“Injunction asked for is also granted, but this does not affect the 1st defendant in respect of the area where he erected his building. The 1st defendant is to occupy the building but he is advised to negotiate with the Head of Atuanya family (and the person presently representing the Head is the plaintiff) as to regularise his position in respect of the purchase price which he paid to a wrong person” .
We observe that it is not clear from the relevant portions of the judgment of the learned trial judge quoted above whether the trial judge upheld or rejected the defence of acquiescence upon which the 1st defendant/appellant sought to rely in the court below. We think that where equitable defences i.e. acquiescence, are raised on the pleadings, and at the trial that, the court should as far as possible, endeavour to reach a definite decision on such an issue. In our review, acquiescence in particular calls for a clear and unequivocal decision in view of the serious consequences, which would follow once the case for acquiescence is made out by the defence.
It is relevant to observe also, that when this point was raised suo motu by this court at the hearing of this appeal, Mr Chike Ofodile, learned counsel for the respondent, assured us from the bar that, in obedience of the admonition issued to the 1st defendant by the learned trial judge as contained in the concluding passage of his judgment as set out above, he the 1st defendant had since approached his clients, the plaintiff/ respondent, and that the matter had been amicable and satisfactorily settled. We should, therefore, make it abundantly clear that the criticism which we are about to make on this aspect of the judgment of the learned trial judge ought not be taken to affect, in any way, she said settlement already reached between the parties.
Be that as it may, it is our view that the evidence and the particular circumstances of this case are such that the doctrine of acquiescence cannot be invoked.
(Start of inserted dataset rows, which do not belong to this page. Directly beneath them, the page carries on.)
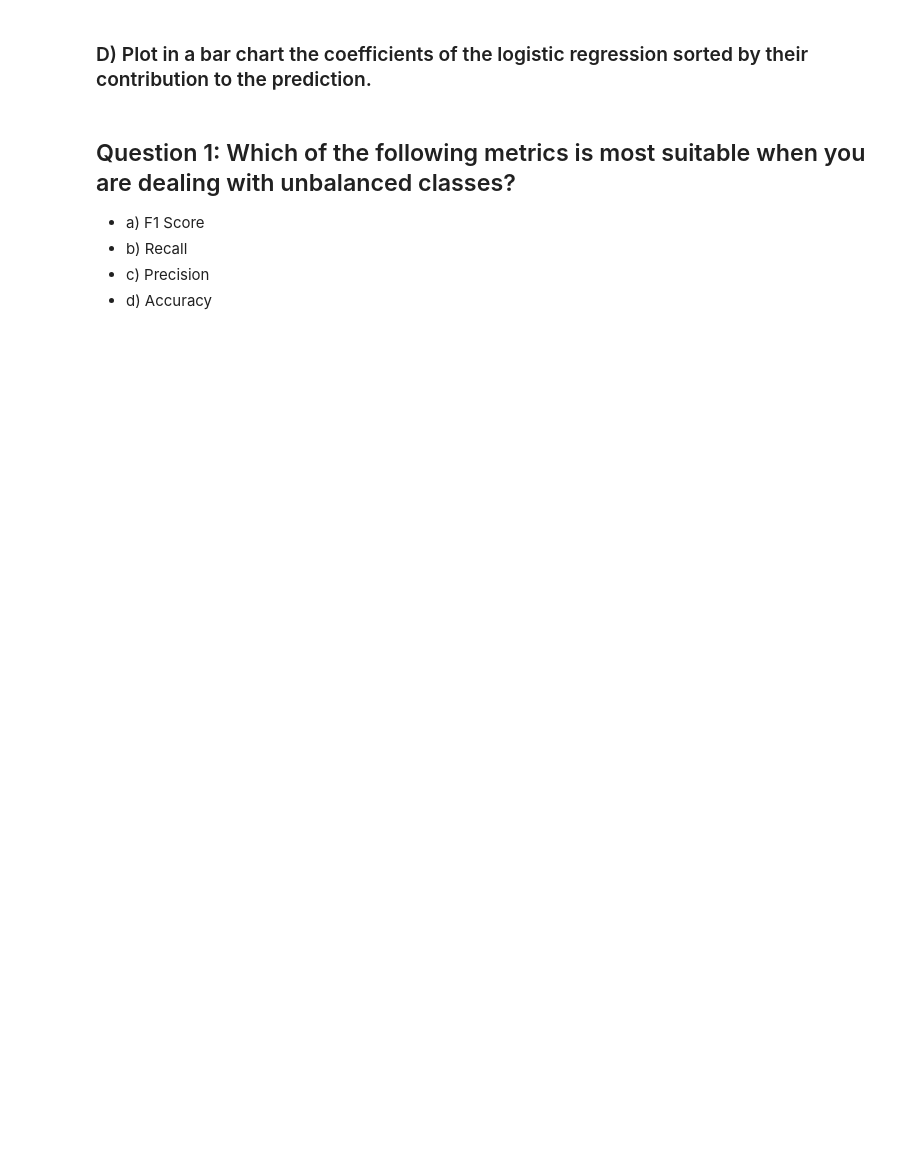
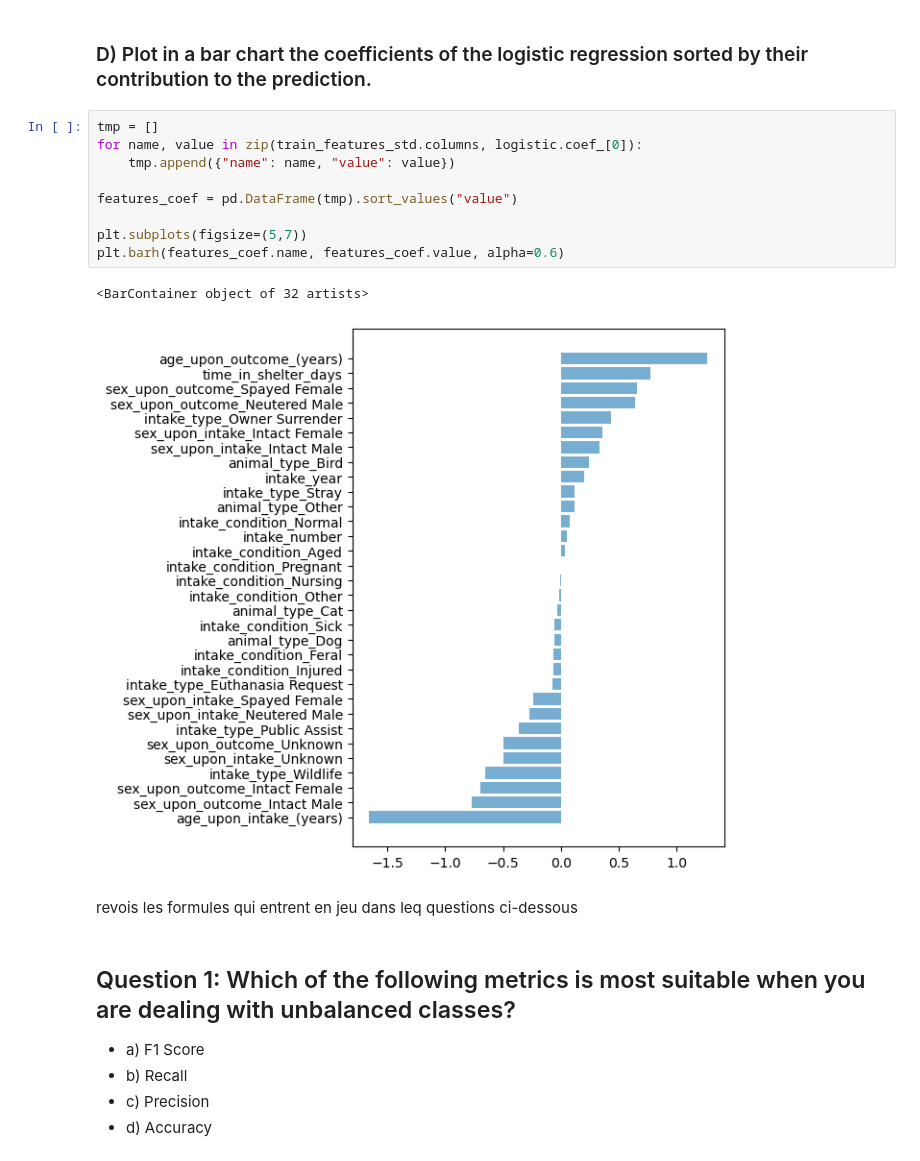
Before and after one commit to kabdelno/PersonalRepo-CS401, a Jupyter notebook: Exercises/07 - Learning from data - Applied machine learning/AppliedML.ipynb, the cells around one changed output. Cells and saved outputs as stored; diff of their text form; blank space fills up the shorter version.

```diff
--- a/Exercises/07 - Learning from data - Applied machine learning/AppliedML.ipynb
+++ b/Exercises/07 - Learning from data - Applied machine learning/AppliedML.ipynb
@@ -242,6 +242,20 @@ For threshold of 0.9: t = 0.5, accuracy = 0.6323651452282157, precision_positive
 For threshold of 1.0: t = 0.5, accuracy = 0.5815512288541335, precision_positive = nan, recall_positive = 0.0, F1_score_positive = nan,         precision_negative = 0.5815512288541335, recall_negative ...
 # %% [markdown]
 ### D) Plot in a bar chart the coefficients of the logistic regression sorted by their contribution to the prediction.
+# %%
+tmp = []
+for name, value in zip(train_features_std.columns, logistic.coef_[0]):
+    tmp.append({"name": name, "value": value})
+
+features_coef = pd.DataFrame(tmp).sort_values("value")
+
+plt.subplots(figsize=(5,7))
+plt.barh(features_coef.name, features_coef.value, alpha=0.6)
+# %% [output]
+<BarContainer object of 32 artists>
+[figure, added]
+# %% [markdown]
+revois les formules qui entrent en jeu dans leq questions ci-dessous
 # %% [markdown]
 
 ## Question 1: Which of the following metrics is most suitable when you are dealing with unbalanced classes?
```
Also changed, not shown: parts of 2 cells of this notebook.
We think that, as the learned trial judge has granted title to the plaintiff in unmistakable terms, it was no longer open to him to seek, as it were, to dilute his judgment as he purported to do. Acquiescence in law has the effect of extinguishing the plaintiff’s title, and in the case of ejectment, of neutralizing the plaintiff’s claim. We think that it is not possible for the court to decree title in the plaintiff and at the same time uphold the plea of acquiescence put forward by the defendant. One must give way for the other inasmuch as acquiescence, once made out, tends to annihilate or defeat the plaintiff’s claim to title.
It seems to us desirable that, when dealing with acquiescence in relation to customary tenure, the court should be guided by the principle of law, which is so clearly laid down in the case of DISU AKINYEMI OSHODI v. KALIATU IMORU AND ORS. Vol. III W.A.C.A. 93 where, in delivering the judgment of the court, Kingdom D.J. said at page 95 as follows:
“It seems to me that in these cases there are two things which must be distinguished. The first is acquiescence in occupation over a period, which would bar the original overlord from bringing an action for ejectment as in the case of Akpan Awo v. Cookey Gam (2 N.L.R. 67). And in the second is such acquiescence as would serve to pass the original rights of the overlord to the occupier. Very much more is required to establish the second than the first. ”
With particular reference to other land holdings, which are not subject to customary tenure, the rule is that there can be acquiescence even without undue delay, but that the acquiescence which will deprive a man of his legal rights by extinguishing his title must amount to fraud. It should be clearly established that he has acted in such a way as would make it fraudulent for him to set up those rights. See ALHADJA SABALEMOTU A. KAIYAOJA AND ORS. v. LASISI EGUNLA (1974) 12 S.C. 55 at pages 68-69.
For the reasons we have already given the appeal fails and it is hereby dismissed. The judgment of Egbuna J. in Suit No. 0/1/1971 delivered on 12th January 1972 is hereby affirmed, together with the order as to costs. The appellants will pay to the respondent the costs of this appeal fixed in this court at N134.00.
Other Citation: (1975) LCN/2063(SC)